Revision tracking records
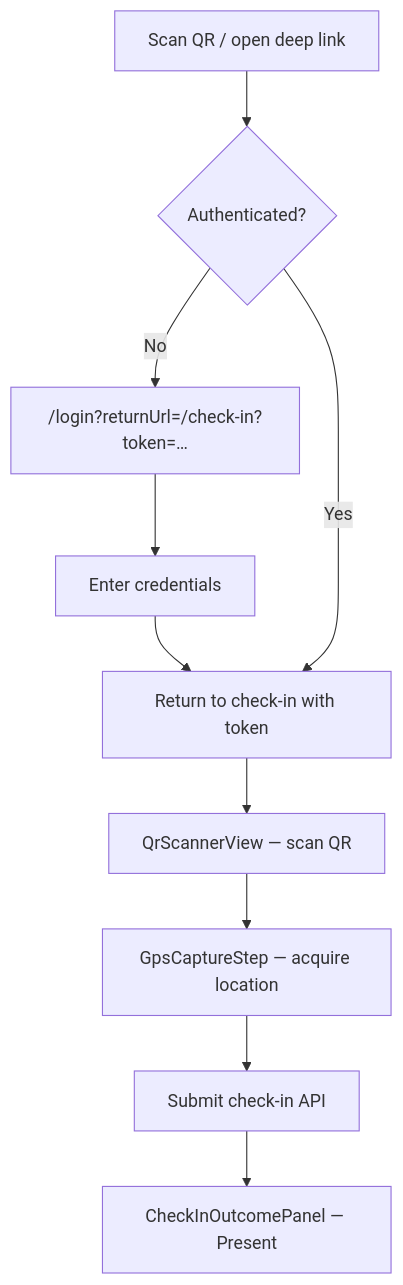
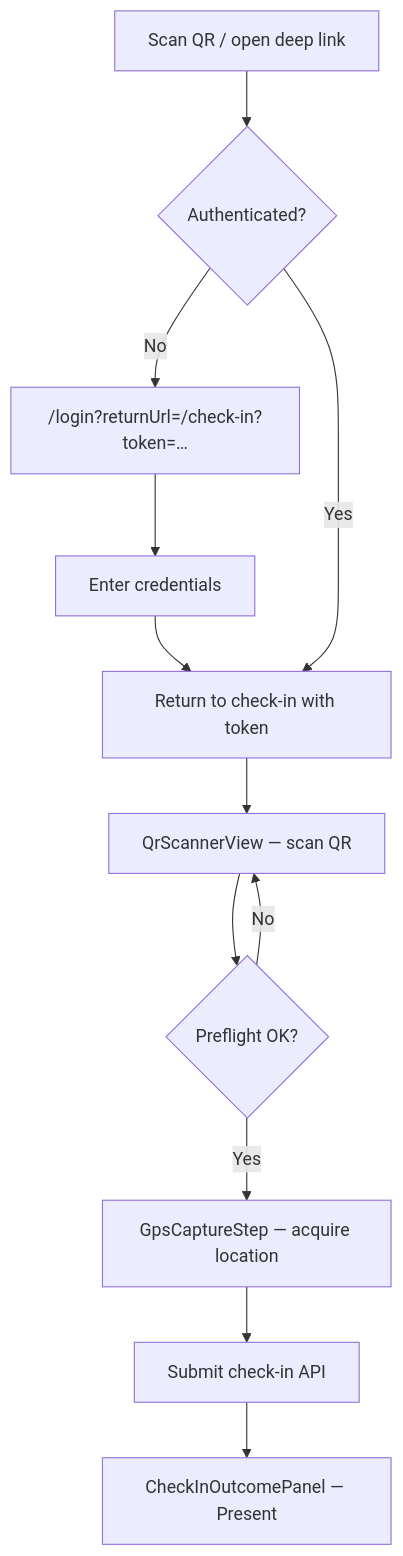
One commit to trannamtrung1st/ai-engineering-learning changed the first of 4 diagrams in projects/ai-harnessed_we-check-app/docs/ui-ux/10-user-flows.md. Above: the diagram before and after it, drawn with Mermaid. The commit also changed other lines of this file and 44 other files, not shown here.

````diff
--- a/projects/ai-harnessed_we-check-app/docs/ui-ux/10-user-flows.md
+++ b/projects/ai-harnessed_we-check-app/docs/ui-ux/10-user-flows.md
@@ -28,12 +28,14 @@
 ```mermaid
 flowchart TD
     A[Scan QR / open deep link] --> B{Authenticated?}
     B -->|No| C["/login?returnUrl=/check-in?token=…"]
     C --> D[Enter credentials]
     D --> E[Return to check-in with token]
     B -->|Yes| E
     E --> F[QrScannerView — scan QR]
-    F --> G[GpsCaptureStep — acquire location]
+    F --> PF{Preflight OK?}
+    PF -->|No| F
+    PF -->|Yes| G[GpsCaptureStep — acquire location]
     G --> H[Submit check-in API]
     H --> I[CheckInOutcomePanel — Present]
 ```
````
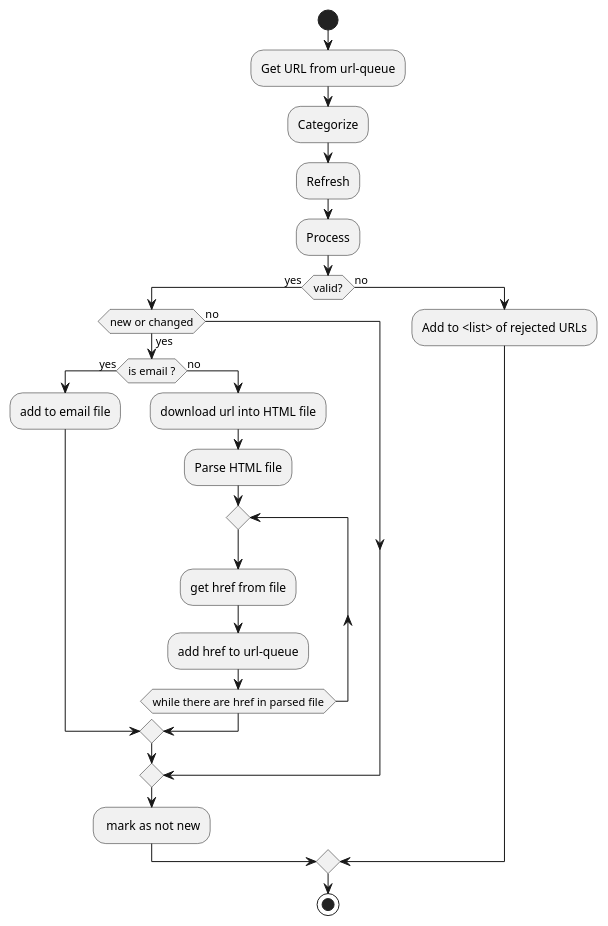
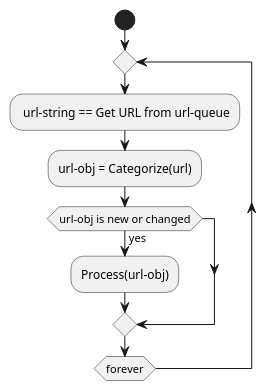
The diagram in design/urlhandler-3.puml (brochwerger/crawler), drawn with PlantUML before and after one commit. The commit also changed 1 other file, not shown here.

```diff
--- a/design/urlhandler-3.puml
+++ b/design/urlhandler-3.puml
@@ -1,38 +1,17 @@
 @startuml
 start
 
-:Get URL from url-queue;
+repeat
+: url-string == Get URL from url-queue;
 
-:Categorize;
+':Increase depth;
 
-:Refresh;
+:url-obj = Categorize(url);
 
-:Process;
+if (url-obj is new or changed) then (yes)
+    :Process(url-obj);
+endif
 
-'Note lef
-
-'#pink:Validate URL;
-if (valid?) then (yes)
-    '#pink:Check URL's history;
-    if (new or changed) then (yes)
-        if (is email ?) then (yes)
-            ':add href to email-queue;
-            :add to email file;
-        else (no)
-          :download url into HTML file;
-          ':compute hash of file;
-          ':Add to <list> of processed URLs;
-          :Parse HTML file;
-          repeat
-            :get href from file;
-            :add href to url-queue;
-          repeat while (while there are href in parsed file)
-        endif
-    else (no)
-    endif
-    : mark as not new;
-else (no)
- :Add to <list> of rejected URLs;
-endif
-stop
+'repeat while (depth < maxdepth)
+repeat while (forever)
 @enduml
```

■ Your goal ■
Above are the records; copy every line in them that holds the word "file".

■ Task answer ■
One commit to trannamtrung1st/ai-engineering-learning changed the first of 4 diagrams in projects/ai-harnessed_we-check-app/docs/ui-ux/10-user-flows.md. Above: the diagram before and after it, drawn with Mermaid. The commit also changed other lines of this file and 44 other files, not shown here.
The diagram in design/urlhandler-3.puml (brochwerger/crawler), drawn with PlantUML before and after one commit. The commit also changed 1 other file, not shown here.
-            :add to email file;
-          :download url into HTML file;
-          ':compute hash of file;
-          :Parse HTML file;
-            :get href from file;
-          repeat while (while there are href in parsed file)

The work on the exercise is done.